In efforts to identify agents that could potentially interact with goblet cell basolateral membranes to evoke a mucin secretory response, we have considered and tested a variety of neurotransmitters, peptide hormones and mediators of inflammation as candidate secretagogues. Of these, only acetylcholine and cholinomimetic drugs have been shown consistently to function as goblet cell secretagogues in normal intestinal tissue. Using a morphological/autoradiographic assay on rabbit mucosal biopsies in organ culture, we found a-adrenergic and p-adrenergic neurotransmitters and eight intestinal peptide hormones to be without effect on goblet cells (Neutra et a1 1982).

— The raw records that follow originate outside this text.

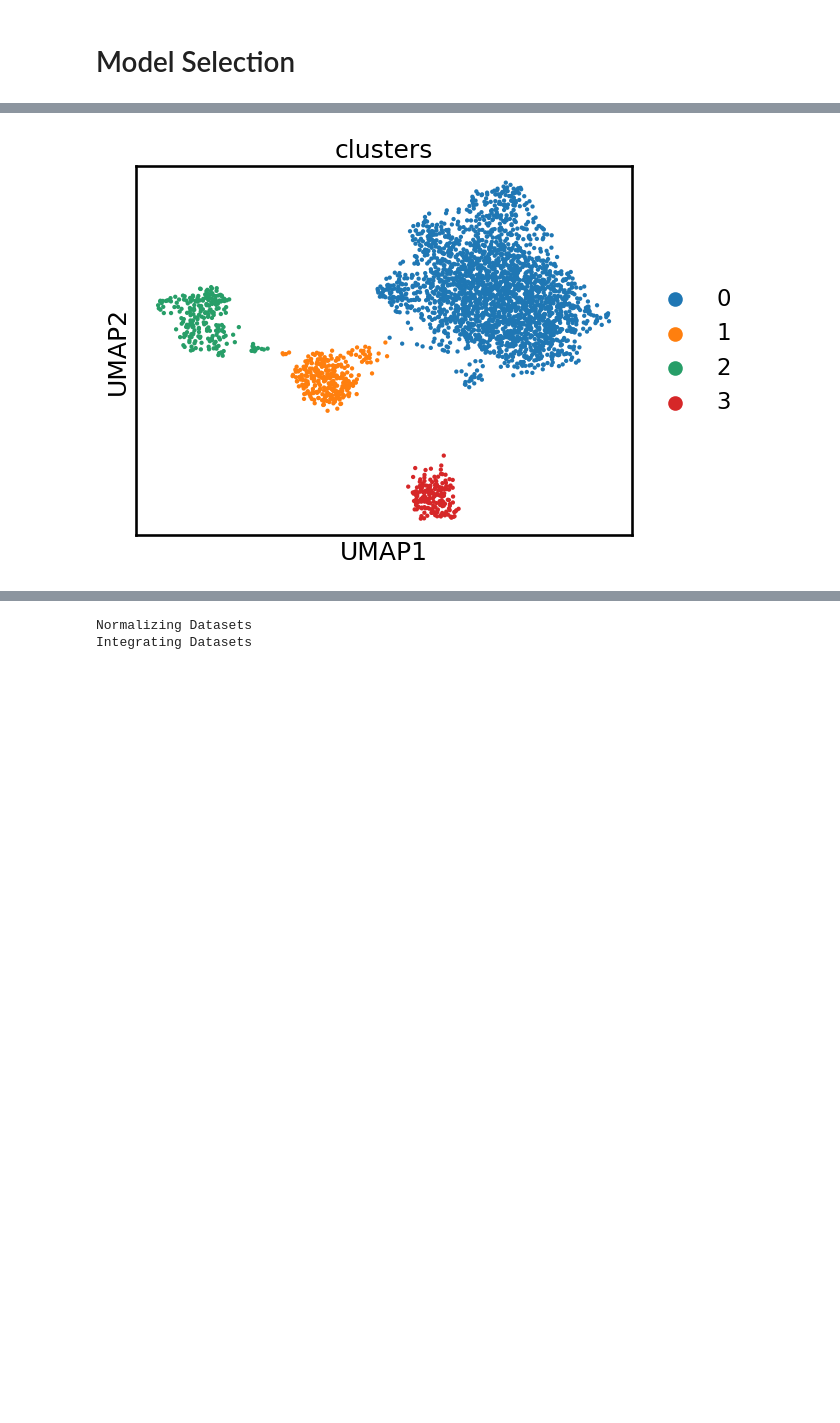
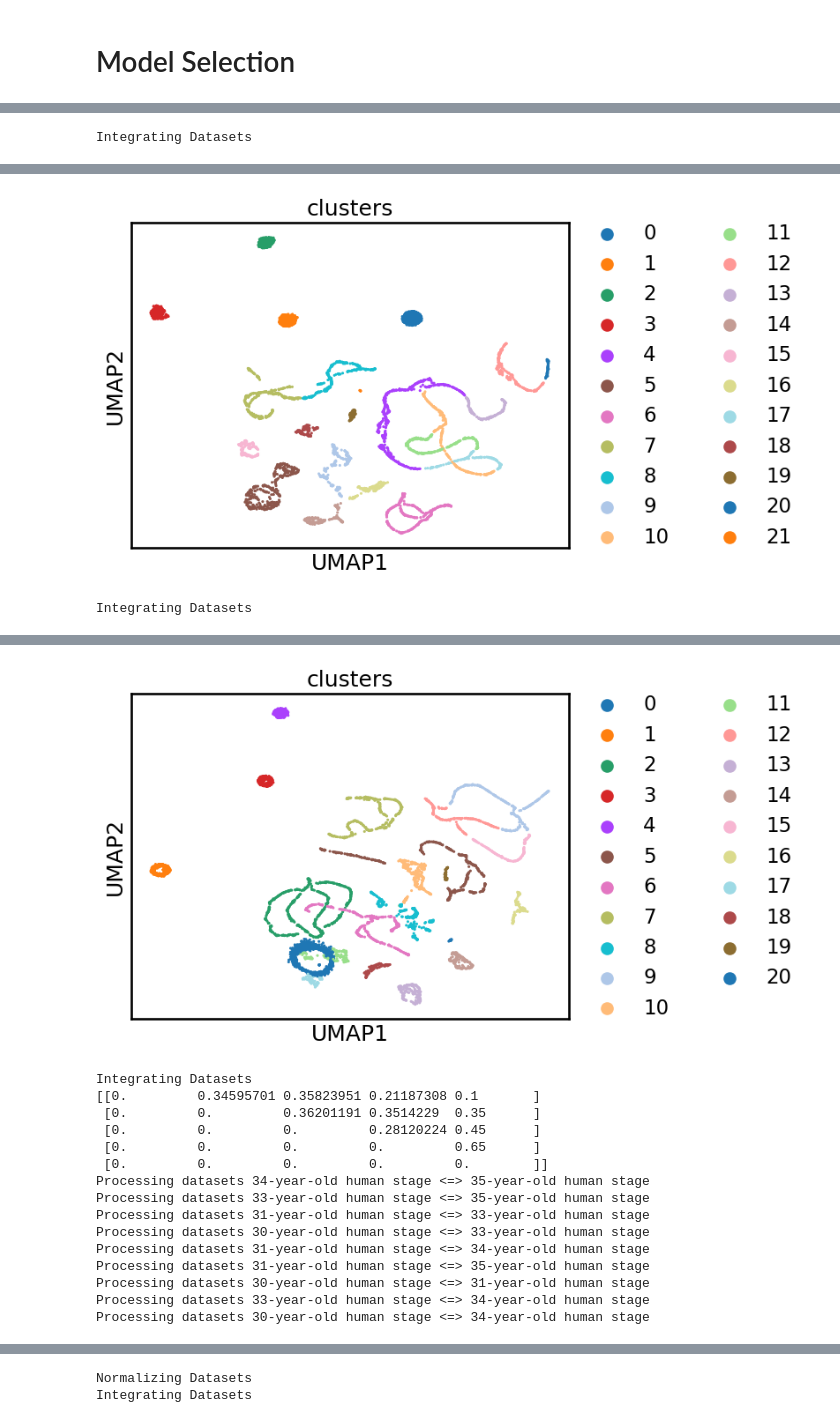
Before and after one commit to mushu-bytes/scRNAseq-benchmarking, a Jupyter notebook: integration_demo.ipynb, the cells around one changed output, grey strips where cells are left out. Cells and saved outputs as stored; diff of their text form; code cells hidden in the pictures; blank space fills up the shorter version.

```diff
--- a/integration_demo.ipynb
+++ b/integration_demo.ipynb
@@ -133,14 +133,28 @@ human_brca_immune.var_names_make_unique()
 human_brca_immune.obs_names_make_unique()
 del human_brca_immune.obsm["X_diffmap"]
 # %%
-cond1 = "31-year-old human stage"
-cond2 = "33-year-old human stage"
+cond1 = "30-year-old human stage"
+cond2 = "31-year-old human stage"
+cond3 = "33-year-old human stage"
+cond4 = "34-year-old human stage"
+cond5 = "35-year-old human stage"
 brca_group_1 = human_brca_immune[human_brca_immune.obs["development_stage"] == cond1]
 brca_group_2 = human_brca_immune[human_brca_immune.obs["development_stage"] == cond2]
+brca_group_3 = human_brca_immune[human_brca_immune.obs["development_stage"] == cond3]
+brca_group_4 = human_brca_immune[human_brca_immune.obs["development_stage"] == cond4]
+brca_group_5 = human_brca_immune[human_brca_immune.obs["development_stage"] == cond5]
+
 brca_group_1.obs["Type"] = cond1
 brca_group_2.obs["Type"] = cond2
+brca_group_3.obs["Type"] = cond3
+brca_group_4.obs["Type"] = cond4
+brca_group_5.obs["Type"] = cond5
+
 brca_group_1.obs["Type"] = brca_group_1.obs["Type"].astype("category")
 brca_group_2.obs["Type"] = brca_group_2.obs["Type"].astype("category")
+brca_group_3.obs["Type"] = brca_group_3.obs["Type"].astype("category")
+brca_group_4.obs["Type"] = brca_group_4.obs["Type"].astype("category")
+brca_group_5.obs["Type"] = brca_group_5.obs["Type"].astype("category")
 # %% [markdown]
 # Run Pipeline
 # %%
@@ -170,9 +184,11 @@ scanorama = preprocess.execute([nsg_s_ctl_1_data, nsg_s_ctl_2_data, nsg_s_ctl_3_
 # %% [markdown]
 # Model Selection
 # %%
-datasets = [brca_group_1, brca_group_2]
-test = SelectPipeline(normalization=["seurat"], integration=["harmony"])
+datasets = [brca_group_1, brca_group_2, brca_group_3, brca_group_4, brca_group_5]
+select_cell_type = SelectPipeline(normalization=["seurat", "zheng17"],\
+                                  integration=["harmony", "merge", "scanorama"],\
+                                  metrics=["jaccard", "ari", "nmi"],)
 # %%
-brca_res, report_brca, pipeline_brca = test.search(datasets)
+brca_res, report_brca, pipeline_brca = select_cell_type.search(datasets, key_metric="ari")
 # %% [output]
 Normalizing Datasets
@@ -192,0 +196 @@ Integrating Datasets
+Integrating Datasets
@@ -193 +206,2 @@ Integrating Datasets
-[figure, old version]
+[figure, new version]
+Integrating Datasets
@@ -193,0 +209,16 @@ Integrating Datasets
+[figure, added]
+Integrating Datasets
+[[0.         0.34595701 0.35823951 0.21187308 0.1       ]
+ [0.         0.         0.36201191 0.3514229  0.35      ]
+ [0.         0.         0.         0.28120224 0.45      ]
+ [0.         0.         0.         0.         0.65      ]
+ [0.         0.         0.         0.         0.        ]]
+Processing datasets 34-year-old human stage <=> 35-year-old human stage
+Processing datasets 33-year-old human stage <=> 35-year-old human stage
+Processing datasets 31-year-old human stage <=> 33-year-old human stage
+Processing datasets 30-year-old human stage <=> 33-year-old human stage
+Processing datasets 31-year-old human stage <=> 34-year-old human stage
+Processing datasets 31-year-old human stage <=> 35-year-old human stage
+Processing datasets 30-year-old human stage <=> 31-year-old human stage
+Processing datasets 33-year-old human stage <=> 34-year-old human stage
+Processing datasets 30-year-old human stage <=> 34-year-old human stage
```
Also changed, not shown: parts of 4 cells of this notebook, 2 other files.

Neutra: The cell is always limited by plasma membrane. T h e ‘empty cup’ shape seems t o be maintained by the cytoskeleton. Boat: Is there evidence that goblet cells in the respiratory tract empty in the same way, maintaining their structure without collapsing? Secondly, is there any stimulus for compound exocytosis in the newborn? A r e newborns compromised in their ability to secrete mucus into the intestinal tract? Neutru: Goblet cells in the respiratory tract are located in the surface epithelium and are not responsive to neurohumoral secretagogues.
2). 22 NEUTRAETAL FIG. 2. A crypt in a mucosal explant (as in Fig. l ) , exposed in vitro to 20pM-carbachol for 30min. During the secretory response central mucin granules are released first, followed by peripheral granules. Factors that accelerate mucus secretion There is evidence that exposure of the mucosal surface to cholera toxin (Forstner et a1 1981, Yardley et al 1972) and to certain macromolecular mediators of the immune response (Lake et a1 1980) results in rapid mucin release from goblet cells.